Records from a data source

☆ ☆ ☆ ☆ ☆ ☆ ☆

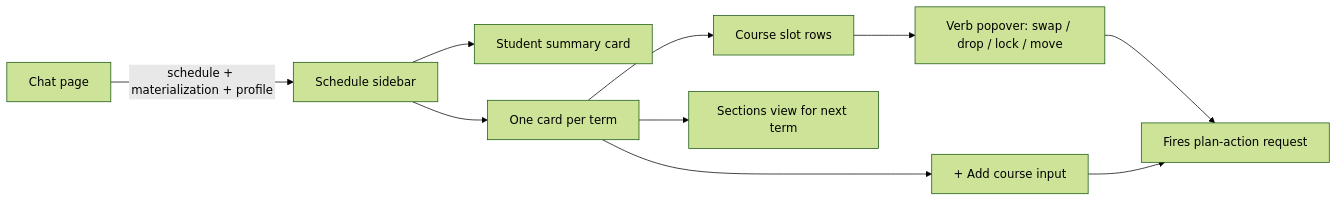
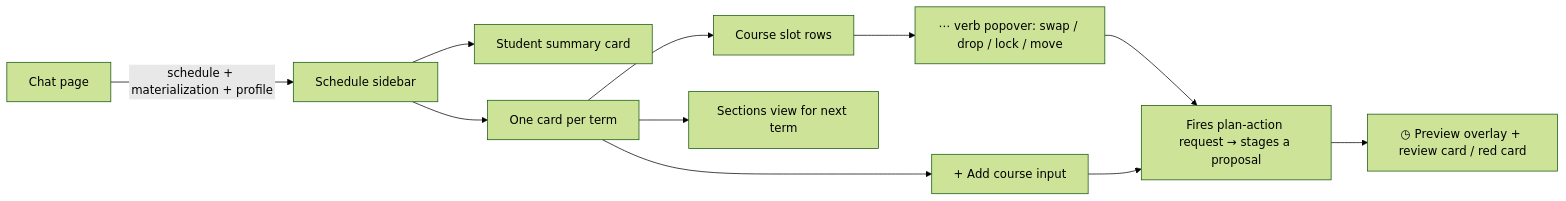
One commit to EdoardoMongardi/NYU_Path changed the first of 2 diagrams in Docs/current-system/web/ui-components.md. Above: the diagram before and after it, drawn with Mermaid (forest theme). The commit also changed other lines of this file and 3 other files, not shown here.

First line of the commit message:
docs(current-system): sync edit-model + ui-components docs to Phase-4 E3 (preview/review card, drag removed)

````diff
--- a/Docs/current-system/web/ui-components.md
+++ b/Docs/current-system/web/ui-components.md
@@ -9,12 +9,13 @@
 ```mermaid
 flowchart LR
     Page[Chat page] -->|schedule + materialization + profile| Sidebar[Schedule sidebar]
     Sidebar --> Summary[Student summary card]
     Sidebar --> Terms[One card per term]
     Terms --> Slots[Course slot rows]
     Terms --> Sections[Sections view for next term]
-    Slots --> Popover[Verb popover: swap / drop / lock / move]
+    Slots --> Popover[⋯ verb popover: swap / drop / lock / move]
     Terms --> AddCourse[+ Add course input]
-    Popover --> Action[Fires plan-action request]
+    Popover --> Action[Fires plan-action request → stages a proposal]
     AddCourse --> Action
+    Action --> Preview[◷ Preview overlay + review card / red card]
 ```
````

☆ ☆ ☆ ☆ ☆ ☆ ☆

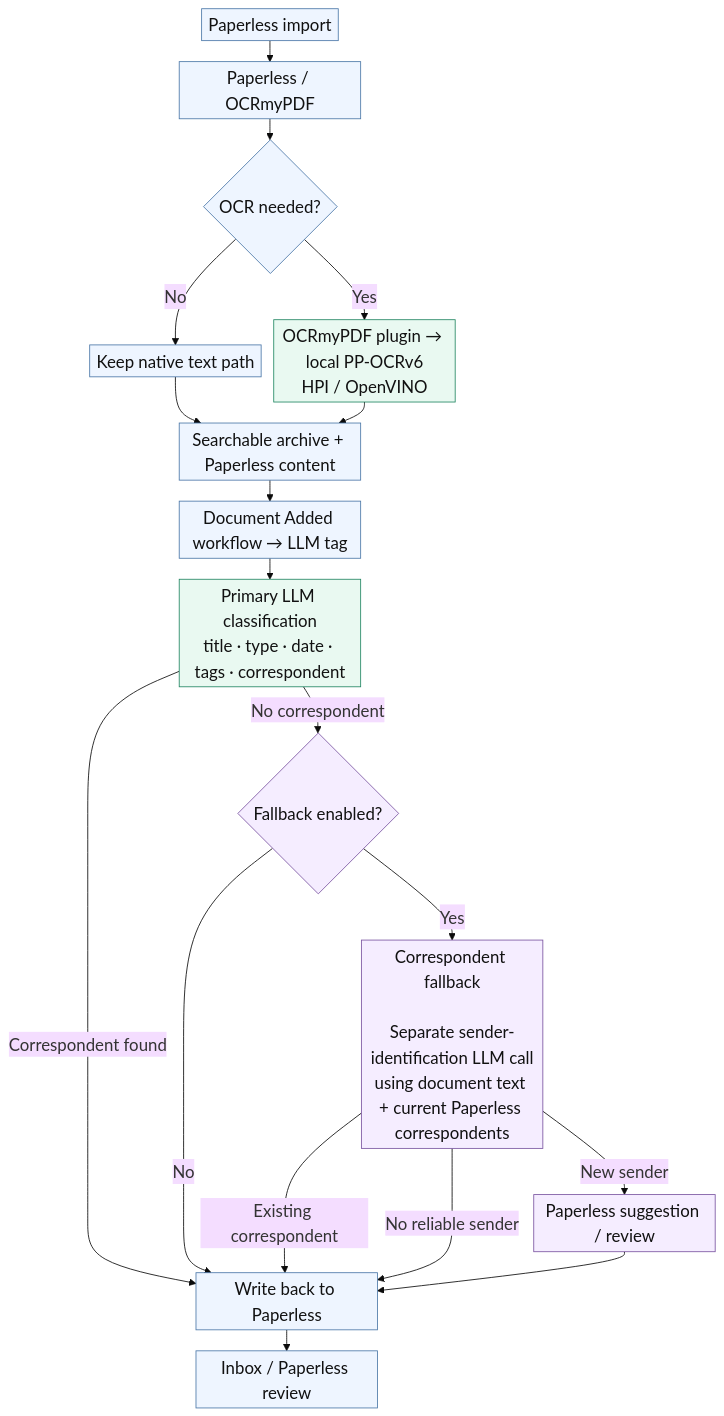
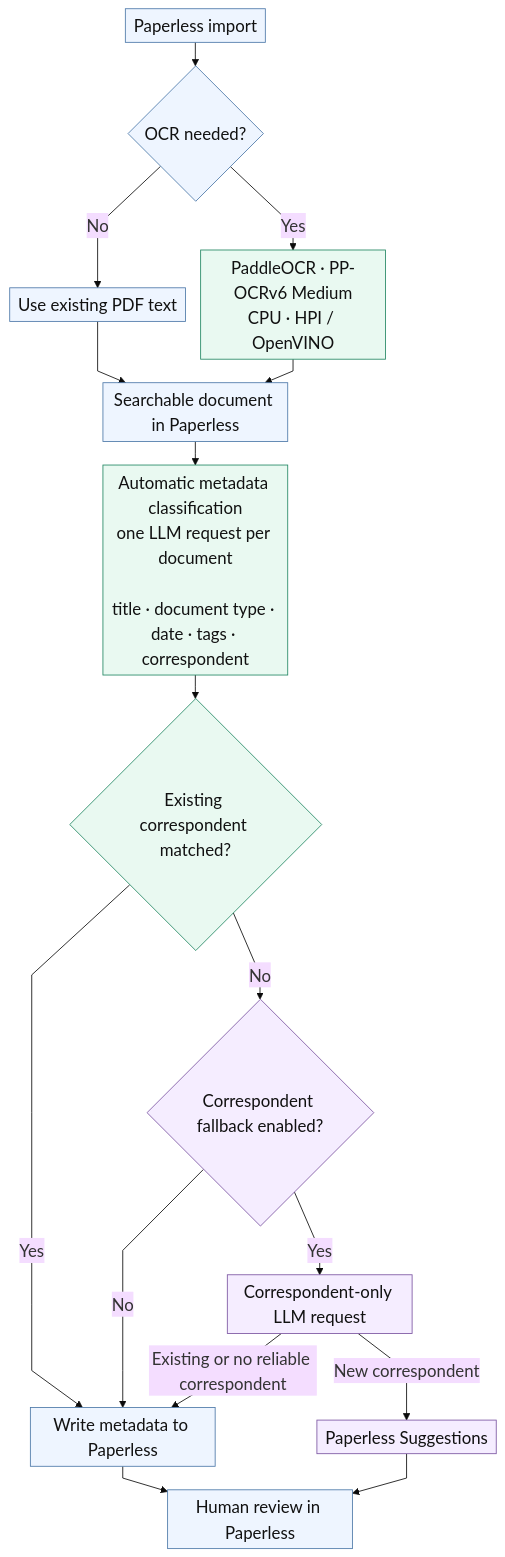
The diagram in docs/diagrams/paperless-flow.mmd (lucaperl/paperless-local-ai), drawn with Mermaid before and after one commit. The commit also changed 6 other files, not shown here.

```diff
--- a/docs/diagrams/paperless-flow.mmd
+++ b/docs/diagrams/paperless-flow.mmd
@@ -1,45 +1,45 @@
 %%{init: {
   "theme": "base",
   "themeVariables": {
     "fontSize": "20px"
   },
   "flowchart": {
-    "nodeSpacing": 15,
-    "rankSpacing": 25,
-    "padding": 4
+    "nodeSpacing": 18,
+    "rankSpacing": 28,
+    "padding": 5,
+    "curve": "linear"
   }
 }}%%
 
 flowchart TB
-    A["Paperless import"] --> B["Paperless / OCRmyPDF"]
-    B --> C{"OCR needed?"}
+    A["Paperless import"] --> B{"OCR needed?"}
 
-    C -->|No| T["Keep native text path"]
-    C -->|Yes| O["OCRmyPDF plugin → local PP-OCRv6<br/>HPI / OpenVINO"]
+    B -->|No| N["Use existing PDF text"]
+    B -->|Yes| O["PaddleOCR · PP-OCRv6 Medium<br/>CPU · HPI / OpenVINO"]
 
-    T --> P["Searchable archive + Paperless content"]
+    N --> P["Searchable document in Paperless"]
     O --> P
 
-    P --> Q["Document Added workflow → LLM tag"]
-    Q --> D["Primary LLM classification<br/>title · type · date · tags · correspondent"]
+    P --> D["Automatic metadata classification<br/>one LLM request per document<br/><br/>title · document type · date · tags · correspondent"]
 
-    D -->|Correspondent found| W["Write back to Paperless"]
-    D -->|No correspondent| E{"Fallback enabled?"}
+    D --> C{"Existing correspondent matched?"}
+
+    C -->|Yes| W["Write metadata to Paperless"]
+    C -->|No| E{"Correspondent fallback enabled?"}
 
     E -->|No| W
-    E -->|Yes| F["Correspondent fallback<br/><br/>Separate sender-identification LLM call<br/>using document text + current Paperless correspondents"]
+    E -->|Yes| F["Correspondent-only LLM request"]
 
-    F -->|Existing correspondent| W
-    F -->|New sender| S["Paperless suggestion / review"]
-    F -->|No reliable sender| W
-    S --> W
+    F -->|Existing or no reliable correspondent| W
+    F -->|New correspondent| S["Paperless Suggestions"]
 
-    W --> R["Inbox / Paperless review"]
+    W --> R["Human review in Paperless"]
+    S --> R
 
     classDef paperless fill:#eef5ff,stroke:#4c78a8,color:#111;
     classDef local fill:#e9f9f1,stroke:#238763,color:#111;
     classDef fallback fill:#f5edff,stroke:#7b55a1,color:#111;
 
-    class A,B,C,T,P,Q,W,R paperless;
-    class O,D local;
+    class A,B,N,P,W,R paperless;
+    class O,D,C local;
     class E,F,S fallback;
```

☆ ☆ ☆ ☆ ☆ ☆ ☆

(Exercise) Give the number of lines above in which the word "Searchable" occurs, with nothing else.

(Result below) 2